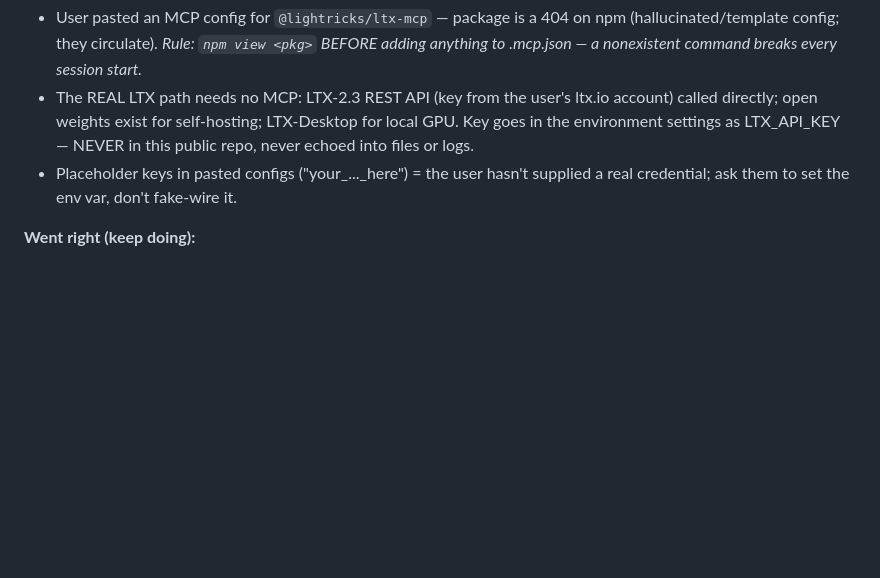
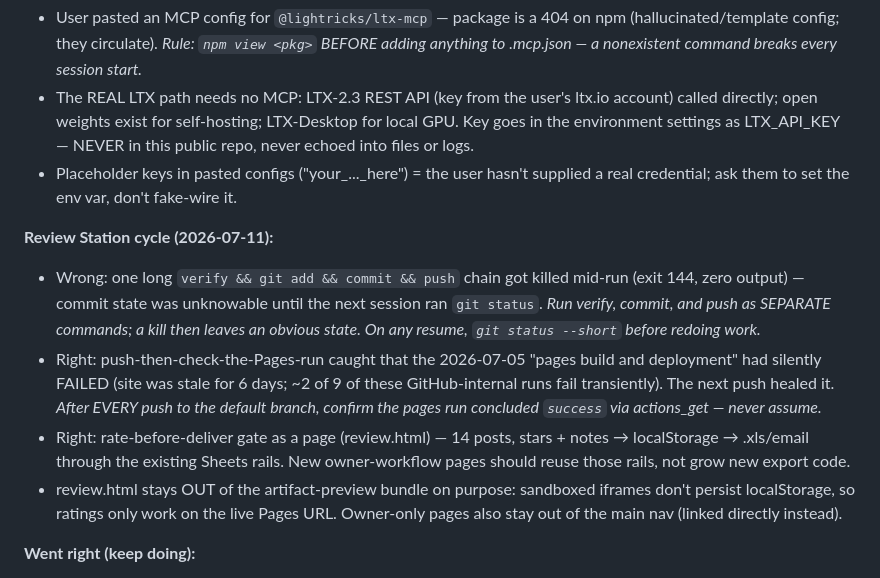
Before and after one commit to Loveyouforever369/claude-friendly-bohr-h4dtpq, a Markdown page: CLAUDE.md, the part around the change. Rendered like a GitHub page; blank space fills up the shorter version.

Commit message:
Lock Review Station cycle lessons into project memory
Co-Authored-By: Claude Fable 5 <noreply@anthropic.com>
Claude-Session: https://claude.ai/code/session_01Y33gTwz7ooHYFZnBVDp92J

```diff
--- a/CLAUDE.md
+++ b/CLAUDE.md
@@ -158,6 +158,23 @@ spreadsheets and can email them. Deep audio narration everywhere via Web Speech
 - Placeholder keys in pasted configs ("your_..._here") = the user hasn't supplied
   a real credential; ask them to set the env var, don't fake-wire it.
 
+**Review Station cycle (2026-07-11):**
+- Wrong: one long `verify && git add && commit && push` chain got killed mid-run
+  (exit 144, zero output) — commit state was unknowable until the next session ran
+  `git status`. *Run verify, commit, and push as SEPARATE commands; a kill then
+  leaves an obvious state. On any resume, `git status --short` before redoing work.*
+- Right: push-then-check-the-Pages-run caught that the 2026-07-05 "pages build and
+  deployment" had silently FAILED (site was stale for 6 days; ~2 of 9 of these
+  GitHub-internal runs fail transiently). The next push healed it. *After EVERY
+  push to the default branch, confirm the pages run concluded `success` via
+  actions_get — never assume.*
+- Right: rate-before-deliver gate as a page (review.html) — 14 posts, stars +
+  notes → localStorage → .xls/email through the existing Sheets rails. New
+  owner-workflow pages should reuse those rails, not grow new export code.
+- review.html stays OUT of the artifact-preview bundle on purpose: sandboxed
+  iframes don't persist localStorage, so ratings only work on the live Pages URL.
+  Owner-only pages also stay out of the main nav (linked directly instead).
+
 **Went right (keep doing):**
 - Role-card pattern for agents (identity/context/job/standards/boundaries) — reused
   across lessons, movies, family page; keeps all content consistent.
```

+ + + +

» What needs to be done
Once the pictures are set aside, repeat the remaining data word for word.

» Your solution
Before and after one commit to Loveyouforever369/claude-friendly-bohr-h4dtpq, a Markdown page: CLAUDE.md, the part around the change. Rendered like a GitHub page; blank space fills up the shorter version.

Commit message:
Lock Review Station cycle lessons into project memory
Co-Authored-By: Claude Fable 5 <noreply@anthropic.com>
Claude-Session: https://claude.ai/code/session_01Y33gTwz7ooHYFZnBVDp92J

```diff
--- a/CLAUDE.md
+++ b/CLAUDE.md
@@ -158,6 +158,23 @@ spreadsheets and can email them. Deep audio narration everywhere via Web Speech
 - Placeholder keys in pasted configs ("your_..._here") = the user hasn't supplied
   a real credential; ask them to set the env var, don't fake-wire it.
 
+**Review Station cycle (2026-07-11):**
+- Wrong: one long `verify && git add && commit && push` chain got killed mid-run
+  (exit 144, zero output) — commit state was unknowable until the next session ran
+  `git status`. *Run verify, commit, and push as SEPARATE commands; a kill then
+  leaves an obvious state. On any resume, `git status --short` before redoing work.*
+- Right: push-then-check-the-Pages-run caught that the 2026-07-05 "pages build and
+  deployment" had silently FAILED (site was stale for 6 days; ~2 of 9 of these
+  GitHub-internal runs fail transiently). The next push healed it. *After EVERY
+  push to the default branch, confirm the pages run concluded `success` via
+  actions_get — never assume.*
+- Right: rate-before-deliver gate as a page (review.html) — 14 posts, stars +
+  notes → localStorage → .xls/email through the existing Sheets rails. New
+  owner-workflow pages should reuse those rails, not grow new export code.
+- review.html stays OUT of the artifact-preview bundle on purpose: sandboxed
+  iframes don't persist localStorage, so ratings only work on the live Pages URL.
+  Owner-only pages also stay out of the main nav (linked directly instead).
+
 **Went right (keep doing):**
 - Role-card pattern for agents (identity/context/job/standards/boundaries) — reused
   across lessons, movies, family page; keeps all content consistent.
```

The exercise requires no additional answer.